Become an ACSC Partner
Be the first to know about changes to and incidents in the area of cybersecurity by becoming an ACSC partner. The ACSC provides its partners with the necessary insights, advisories, and advice your business needs to stay secure online.
Know Your Networks
Knowing your networks means knowing exactly where your critical data and infrastructure is located. This information is essential in order to implement a security strategy that can protect your organisation entirely.
The ACSC recommends that businesses be aware of how inaction or delayed response can negatively impact their security posture. Known security weaknesses should be patched within 48 hours of discovery, but the faster this is done, the better. Software updates should also be done within 2 weeks of a manufacturer releasing the updates. A robust cyber incident detection and response plan should be implemented to act as a failsafe should patching and updating practices be delayed.
Manage & Monitor Your Supply Chain
Your supply chain can increase your chances of being a cybercrime victim, so it’s important to understand and evaluate your supply chain regularly. Regular management and monitoring of your supply chain will help your business be more proactive in your cybersecurity management and approach rather than reactive.

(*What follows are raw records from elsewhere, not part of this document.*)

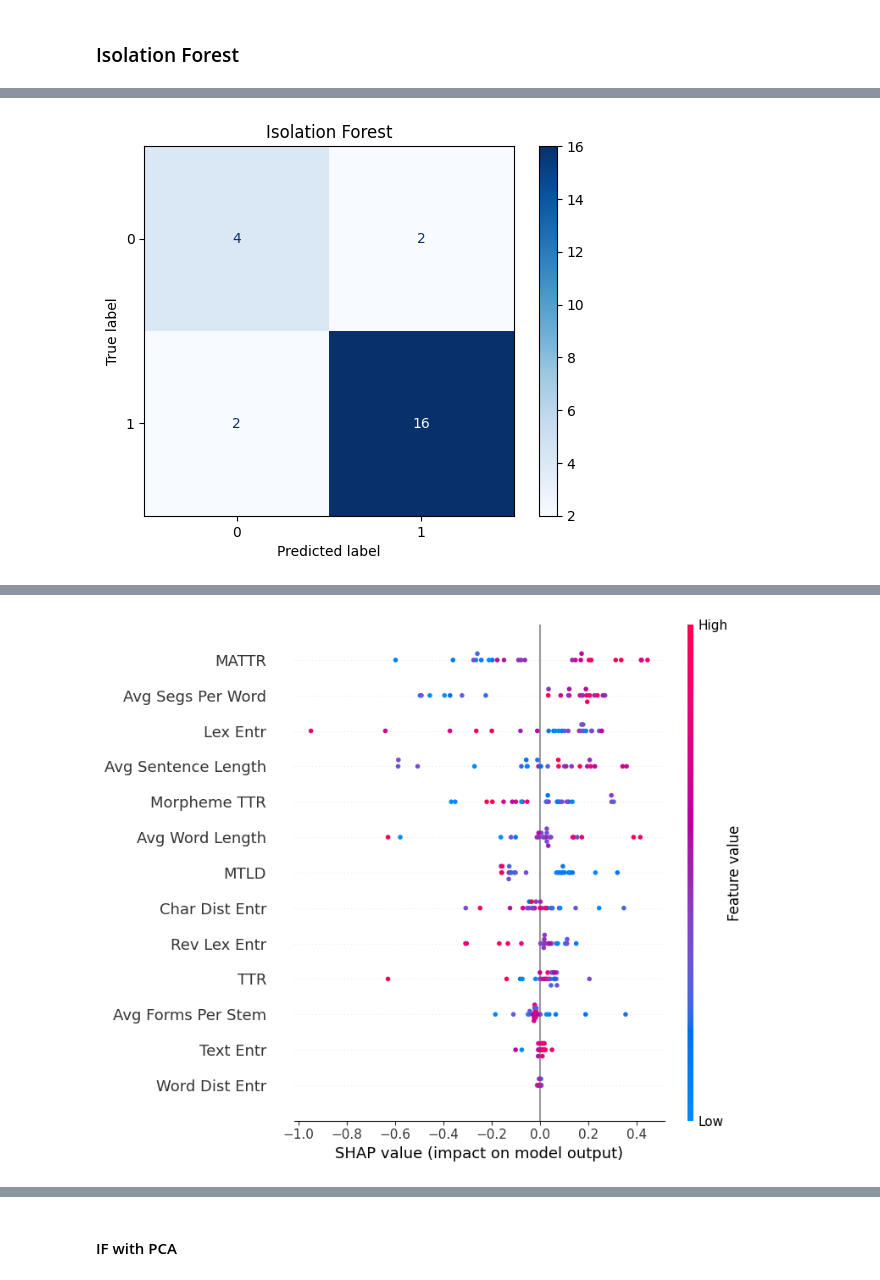
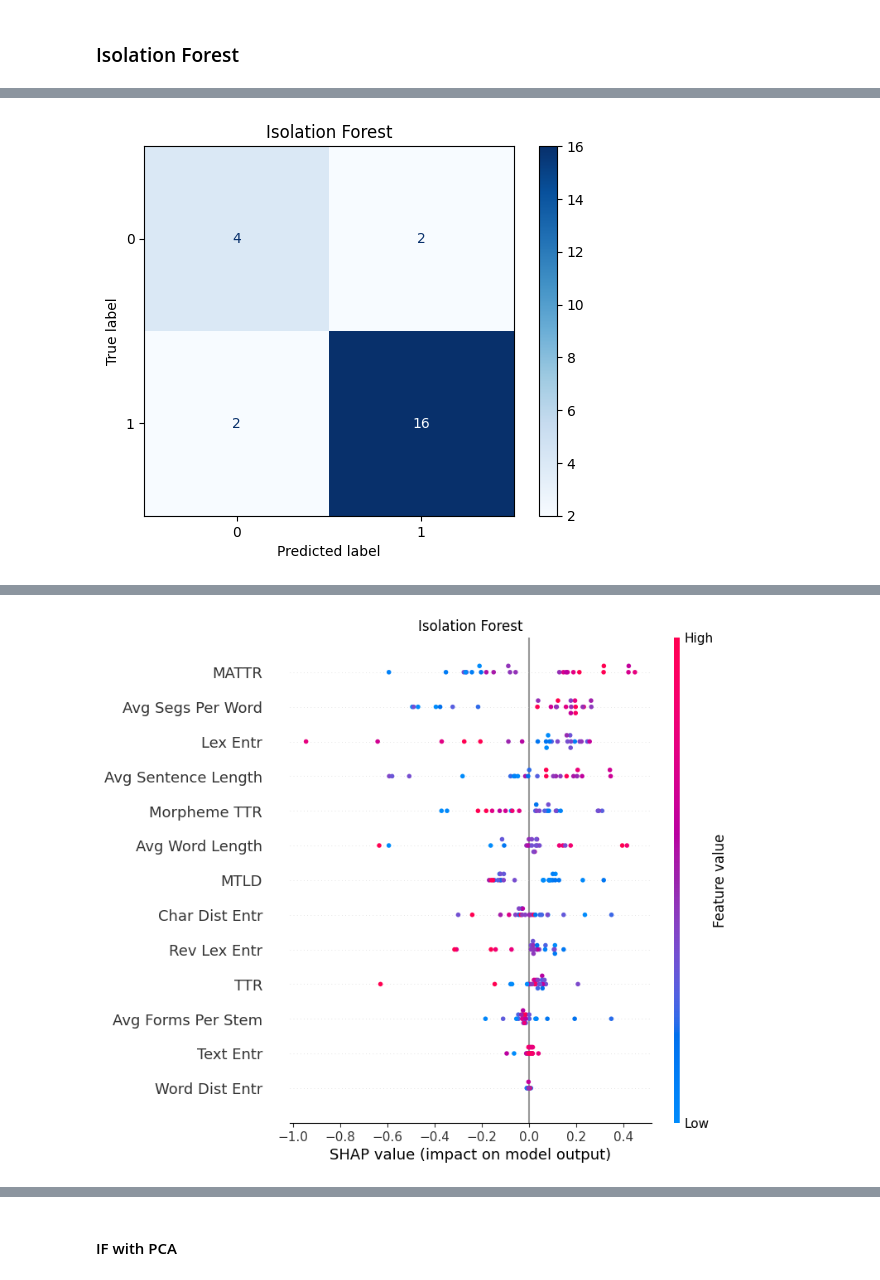
Before and after one commit to kirbergerconnor/iscl-thesis, a Jupyter notebook: anomalydetection.ipynb, the cells around one changed output, grey strips where cells are left out. Drawn from its saved outputs; the diff is of its cells as text; code cells hidden in the pictures.

```diff
--- a/anomalydetection.ipynb
+++ b/anomalydetection.ipynb
@@ -491,6 +493,7 @@ shap.initjs()
 explainer = shap.KernelExplainer(ifo.predict, X_train)
 shap_values = explainer.shap_values(X_train)
 shap.summary_plot(shap_values, X_train, show=False, feature_names=data.iloc[:,2:].columns.values)
+plt.title('Isolation Forest')
 plt.savefig("./results/IF_SHAP_values.png", bbox_inches='tight')
 plt.show()
 
@@ -499,6 +502,7 @@ shap.initjs()
 explainer = shap.KernelExplainer(ifo.decision_function, X_train)
 shap_values = explainer(X_train)
 shap.summary_plot(shap_values, X_train, show=False, feature_names=data.iloc[:,2:].columns.values)
+plt.title('Isolation Forest')
 plt.savefig("./results/IF_SHAP_granular.png", bbox_inches='tight')
 plt.show()
 
@@ -514,32 +518,32 @@ decision_scores.to_csv('./results/unsupervised_decision_scores_df.csv')
 
 # explainer = shap.Explainer(ifc)
 # shap_values = explainer(X_train)
 # shap.plots.waterfall(shap_values[0])
 
 # disp = DecisionBoundaryDisplay.from_estimator(
 #     ifo,
 #     X_train,
 #     response_method="predict",
 #     alpha=0.5,
 # )
 # disp.ax_.scatter(X_train[:,0], X_train[:,1], c=y, s=20, edgecolor="k")
 # disp.ax_.set_title("Binary Decision Boundary \nof Isolation Forest")
 # plt.axis("square")
 # plt.legend()
 # plt.show()
 # %% [output]
 Unnamed: 0           4168
 max_samples           0.5
 contamination        0.25
 n_estimators            5
 max_features          1.0
 bootstrap           False
 precision        0.666667
 recall           0.666667
 f1               0.666667
 Name: 4168, dtype: object
 {'eo': (-1, 1), 'nl': (1, 1), 'is': (1, 1), 'pl': (1, 1), 'fr': (1, 1), 'vo': (-1, -1), 'af': (1, 1), 'vi': (1, -1), 'oc': (1, 1), 'en': (1, 1), 'it': (1, 1), 'ia': (-1, 1), 'sv': (1, 1), 'lfn': (-1,  ...
 [figure]
 [interactive output not drawn]
-[figure, old version]
+[figure, new version]
 [interactive output not drawn]
```
Also changed, not shown: parts of 2 cells of this notebook, 24 other files.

Preparation is key
It is better to be safe than sorry, so preparation is essential. Nobody wants to become a victim of cybercrime, but according to the ACSC’s report, your chances of not being one are getting smaller by the day, so you should be prepared. Be sure to implement incident response, business continuity, and disaster recovery plans, so your team knows exactly how to handle every situation.
Boost your security posture with an MSP
Although the future of cybercrime looks grim according to the ACSC, a managed service provider (MSP) will be able to help your business effectively weather the storm. With an MSP, you can be assured that you will have access to an experienced team of cyber security specialists that can set you up with a robust security strategy that is E8 compliant and boosts your security posture.
The team at Bespoke Technology can help, so contact them today to make sure your security is the best it can possibly be.